With the Bush administration and Congress preparing to hand Medicare users nearly $1 trillion over 10 years to buy prescription drugs on the private market, the least they could do is supply them with information better than the thinly documented claims in the drug companies’ TV ads.

Patients now get little help in that regard from the government, because the Food and Drug Administration doesn’t have authority to even gather the right information. For instance, the FDA can’t require researchers to publicly disclose the results of clinical drug trials.

Such problems were hashed over but not solved this week during a three-day FDA hearing, which focused on the implications of Merck’s decision to remove its painkiller Vioxx from the market last year after a study found that the drug doubled the risks of heart attacks and strokes. At the hearing, cardiologists testified to such dangers not only from Vioxx but from Pfizer’s Celebrex and Bextra, two other drugs in the same class. Nevertheless, the panel recommended Friday that Pfizer and Merck remain free to sell the painkillers, albeit with more detailed warning labels.

The panel’s deliberations showed how hard it is for medical experts to weigh drug benefits and dangers while hearing only the rosiest interpretations from drug makers.

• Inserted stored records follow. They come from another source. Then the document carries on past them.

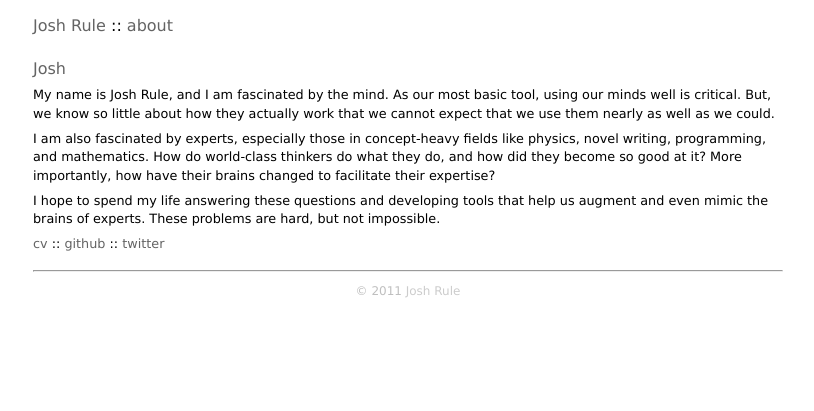
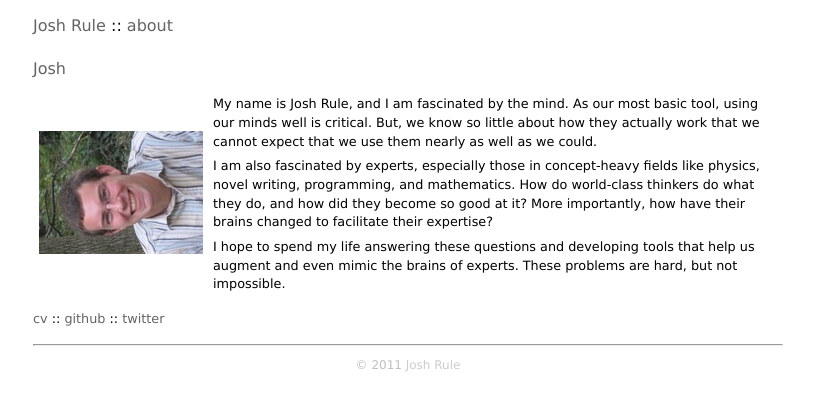
Before and after one commit to joshrule/joshrule.github.com, a Jekyll site: the page built from about/index.markdown, in a window 1280 px wide. Shown: the top 411 px of the page, without its empty margins (232-1046 px from the left). Built offline with Jekyll 4.4.1, drawn with Linux system fonts in a browser that asks for light colours; Markdown is read by kramdown in place of the engine named in the settings.

Commit message:
add image to about page

```diff
--- a/about/index.markdown
+++ b/about/index.markdown
@@ -10,19 +10,27 @@ wordpress_id: '2'
 
 #### Josh
 
-My name is Josh Rule, and I am fascinated by the mind. As our most basic tool,
-using our minds well is critical. But, we know so little about how they
+<table>
+<tr>
+<td><img src="/a/josh.jpg"></td>
+<td>
+
+<p>My name is Josh Rule, and I am fascinated by the mind. As our most basic
+tool, using our minds well is critical. But, we know so little about how they
 actually work that we cannot expect that we use them nearly as well as we
-could.
+could.</p>
 
-I am also fascinated by experts, especially those in concept-heavy fields like
-physics, novel writing, programming, and mathematics. How do world-class
+<p>I am also fascinated by experts, especially those in concept-heavy fields
+like physics, novel writing, programming, and mathematics. How do world-class
 thinkers do what they do, and how did they become so good at it? More
-importantly, how have their brains changed to facilitate their expertise?
+importantly, how have their brains changed to facilitate their expertise?</p>
 
-I hope to spend my life answering these questions and developing tools that
+<p>I hope to spend my life answering these questions and developing tools that
 help us augment and even mimic the brains of experts.  These problems are hard,
-but not impossible.
+but not impossible.</p>
+</td>
+</tr>
+</table>
 
 [cv][1] :: [github][2] :: [twitter][3]
 
--- a/style.css
+++ b/style.css
@@ -63,7 +63,9 @@ dd {
 }
 
 img {
-    margin-bottom: 5px;
+    margin: 0;
+    border: 0;
+    padding: 0;
 }
 
 h1 {
@@ -131,6 +133,11 @@ p {
     margin-bottom: 0.5em;
 }
 
+td {
+    padding-left: .25em;
+    padding-right: .25em;
+}
+
 #footer {
     background: transparent;
     color: #CCCCCC;
```
Also changed, not shown: a/josh.jpg (added).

For patients, it can be all but impossible.

President Bush sold the Medicare prescription drug benefit as a way of “putting patient control and patient choice ahead of government control.” That might make sense if consumers actually could make informed drug choices.


This is a dilemma that the Senate should pose to Lester Crawford, Bush’s nominee to head the FDA, when his confirmation hearing begins soon.

Crawford is touting the administration’s decision earlier this week to create a Drug Safety Board, a team of doctors that would bird-dog reports from physicians and hospitals of problems with FDA-approved drugs, especially newer ones. But the president didn’t set aside any new funding for the board. And doctors and hospitals aren’t even required to report drug safety issues.

The FDA also can’t compel drug companies to retest their products after problems are reported.

The FDA director, the Bush administration and Congress have it in their power to give the agency the authority it needs to acquire and make public much more information, flagged with better warnings.

Consumers may be well aware of the dangers of Vioxx by now, and willing to make their own judgments about the risk. But the patients who took it for years had no clue. Without more vigorous FDA regulation, the same will be true of the next batches of blockbuster drugs to come on the market.